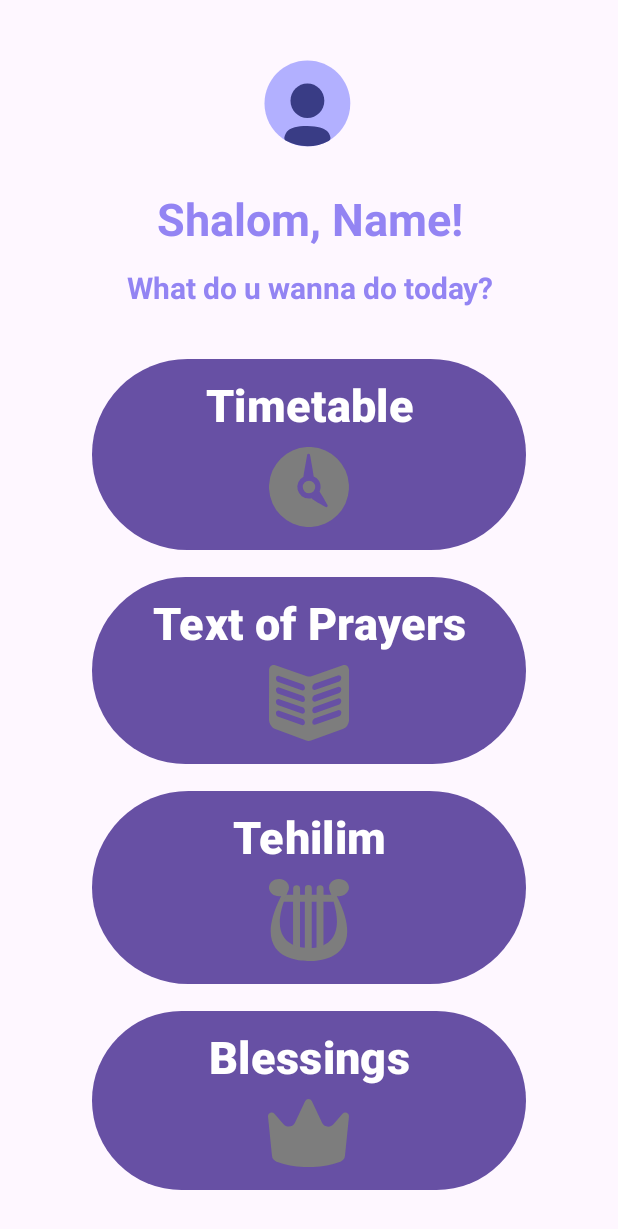
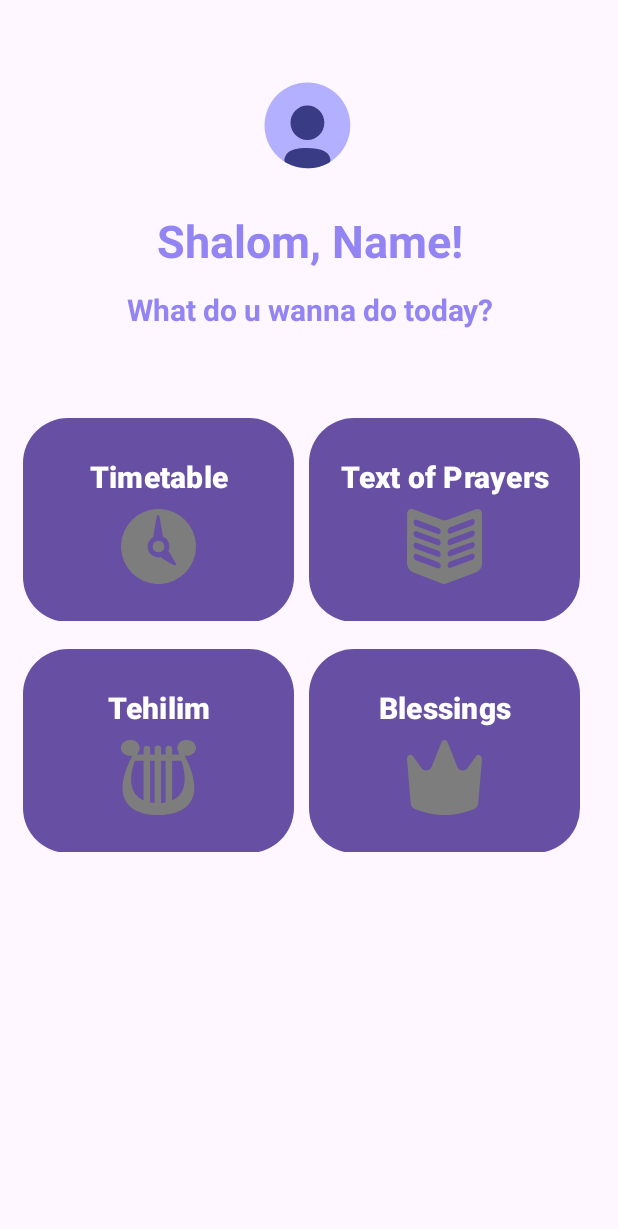
Before and after one commit to MrIsrak/prayer_app, an Android app: the MainMenu screen opened directly, with no data from a screen before it, on a phone screen of 412 x 824 dp. Shown: the top 1229 px of the screen. Run offline under Robolectric (Android 15) with nearby library versions, the phone set to English and light mode, and no system bars.

Commit message:
Everything placed like it should be

```diff
--- a/app/src/main/res/drawable/book.xml
+++ b/app/src/main/res/drawable/book.xml
@@ -1,6 +1,6 @@
 <vector xmlns:android="http://schemas.android.com/apk/res/android"
-    android:width="53.24dp"
-    android:height="50.94dp"
+    android:width="50.00dp"
+    android:height="50.00dp"
     android:viewportWidth="53.24"
     android:viewportHeight="50.94">
   <path
--- a/app/src/main/res/drawable/clock.xml
+++ b/app/src/main/res/drawable/clock.xml
@@ -1,6 +1,6 @@
 <vector xmlns:android="http://schemas.android.com/apk/res/android"
-    android:width="53.61dp"
-    android:height="53.61dp"
+    android:width="50.00dp"
+    android:height="50.00dp"
     android:viewportWidth="53.61"
     android:viewportHeight="53.61">
   <path
--- a/app/src/main/res/drawable/crown.xml
+++ b/app/src/main/res/drawable/crown.xml
@@ -1,6 +1,6 @@
 <vector xmlns:android="http://schemas.android.com/apk/res/android"
-    android:width="53.94dp"
-    android:height="45.06dp"
+    android:width="50.00dp"
+    android:height="50.00dp"
     android:viewportWidth="53.94"
     android:viewportHeight="45.06">
   <path
--- a/app/src/main/res/drawable/harp.xml
+++ b/app/src/main/res/drawable/harp.xml
@@ -1,6 +1,6 @@
 <vector xmlns:android="http://schemas.android.com/apk/res/android"
-    android:width="53.35dp"
-    android:height="54.86dp"
+    android:width="50dp"
+    android:height="50dp"
     android:viewportWidth="53.35"
     android:viewportHeight="54.86">
   <path
--- a/app/src/main/res/layout/activity_main_menu.xml
+++ b/app/src/main/res/layout/activity_main_menu.xml
@@ -11,7 +11,7 @@
         android:layout_height="wrap_content"
         android:contentDescription="@string/profile_photo"
         android:src="@drawable/profile_photo"
-        android:layout_marginTop="25dp"
+        android:layout_marginTop="40dp"
         app:layout_constraintEnd_toEndOf="parent"
         app:layout_constraintStart_toStartOf="parent"
         app:layout_constraintTop_toTopOf="parent"
@@ -55,52 +55,73 @@
     <LinearLayout
         android:id="@+id/layout_main"
         android:orientation="vertical"
-        android:layout_width="wrap_content"
+        android:layout_width="match_parent"
         android:layout_height="wrap_content"
-
+        android:paddingHorizontal="15dp"
         app:layout_constraintTop_toBottomOf="@id/question"
         app:layout_constraintStart_toStartOf="parent"
         app:layout_constraintEnd_toEndOf="parent"
+        android:layout_marginTop="40dp">
 
-        android:layout_marginTop="20dp">
+        <LinearLayout
+            android:layout_width="match_parent"
+            android:layout_height="wrap_content"
+            android:orientation="horizontal">
 
-
-        <Button
+            <com.google.android.material.button.MaterialButton
                 android:id="@+id/time_table_btn"
                 style="@style/main_menu_btn"
                 android:layout_width="match_parent"
                 android:layout_height="wrap_content"
                 android:text="@string/timetable"
+                app:cornerRadius="30dp"
+
                 android:drawableBottom="@drawable/clock"/>
 
-        <Button
+            <com.google.android.material.button.MaterialButton
                 android:id="@+id/text_prayers_btn"
                 style="@style/main_menu_btn"
                 android:layout_width="match_parent"
                 android:layout_height="wrap_content"
                 android:text="@string/text_prayers"
+                app:cornerRadius="30dp"
                 android:drawableBottom="@drawable/book"
                 />
 
-        <Button
+        </LinearLayout>
+
+
+
+        <LinearLayout
+            android:id="@+id/layout_bot"
+            android:layout_width="match_parent"
+            android:layout_height="wrap_content"
+            android:orientation="horizontal">
+            <com.google.android.material.button.MaterialButton
                 android:id="@+id/tehelim_button"
                 android:layout_width="match_parent"
                 android:layout_height="wrap_content"
                 android:text="@string/tehilim"
                 style="@style/main_menu_btn"
+                app:cornerRadius="30dp"
                 android:drawableBottom="@drawable/harp"/>
 
-        <Button
+            <com.google.android.material.button.MaterialButton
                 android:id="@+id/blessings_button"
                 android:layout_width="match_parent"
                 android:layout_height="wrap_content"
                 android:text="@string/blessings"
                 style="@style/main_menu_btn"
+                app:cornerRadius="30dp"
                 android:drawableBottom="@drawable/crown"/>
+        </LinearLayout>
+
 
     </LinearLayout>
 
-
+<!--    <com.google.android.material.bottomnavigation.BottomNavigationView-->
+<!--        android:layout_width="wrap_content"-->
+<!--        android:layout_height="wrap_content"-->
 
 
 </androidx.constraintlayout.widget.ConstraintLayout>
--- a/app/src/main/res/values/styles.xml
+++ b/app/src/main/res/values/styles.xml
@@ -54,18 +54,24 @@
 
     <style name="main_menu_btn">
 
-        <item name="android:textSize">30sp</item>
+        <item name="android:textSize">20sp</item>
         <item name="android:layout_centerHorizontal">true</item>
-        <item name="android:layout_marginTop">10dp</item>
         <item name="android:textColor">@color/white</item>
 
         <item name="android:textStyle">bold</item>
         <item name="android:layout_gravity">center</item>
-        <item name="android:paddingTop">10dp</item>
-        <item name="android:paddingBottom">15dp</item>
 
-        <item name="android:paddingStart">40dp</item>
-        <item name="android:paddingEnd">40dp</item>
+        <item name="android:layout_marginEnd">10dp</item>
+        <item name="android:layout_marginTop">10dp</item>
+
+        <item name="android:paddingTop">25dp</item>
+        <item name="android:paddingBottom">25dp</item>
+
+        <item name="android:paddingStart">15dp</item>
+        <item name="android:paddingEnd">15dp</item>
+
+        <item name="android:layout_weight">0.5</item>
+
     </style>
 
     <style name="main_menu_txt">
```
Lines whose indentation alone changed are shown as unchanged.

_What you are asked to do_
What lines of the material above include "viewportWidth"? Copy each one.

_Result for this task_
     android:viewportWidth="53.24"
     android:viewportWidth="53.61"
     android:viewportWidth="53.94"
     android:viewportWidth="53.35"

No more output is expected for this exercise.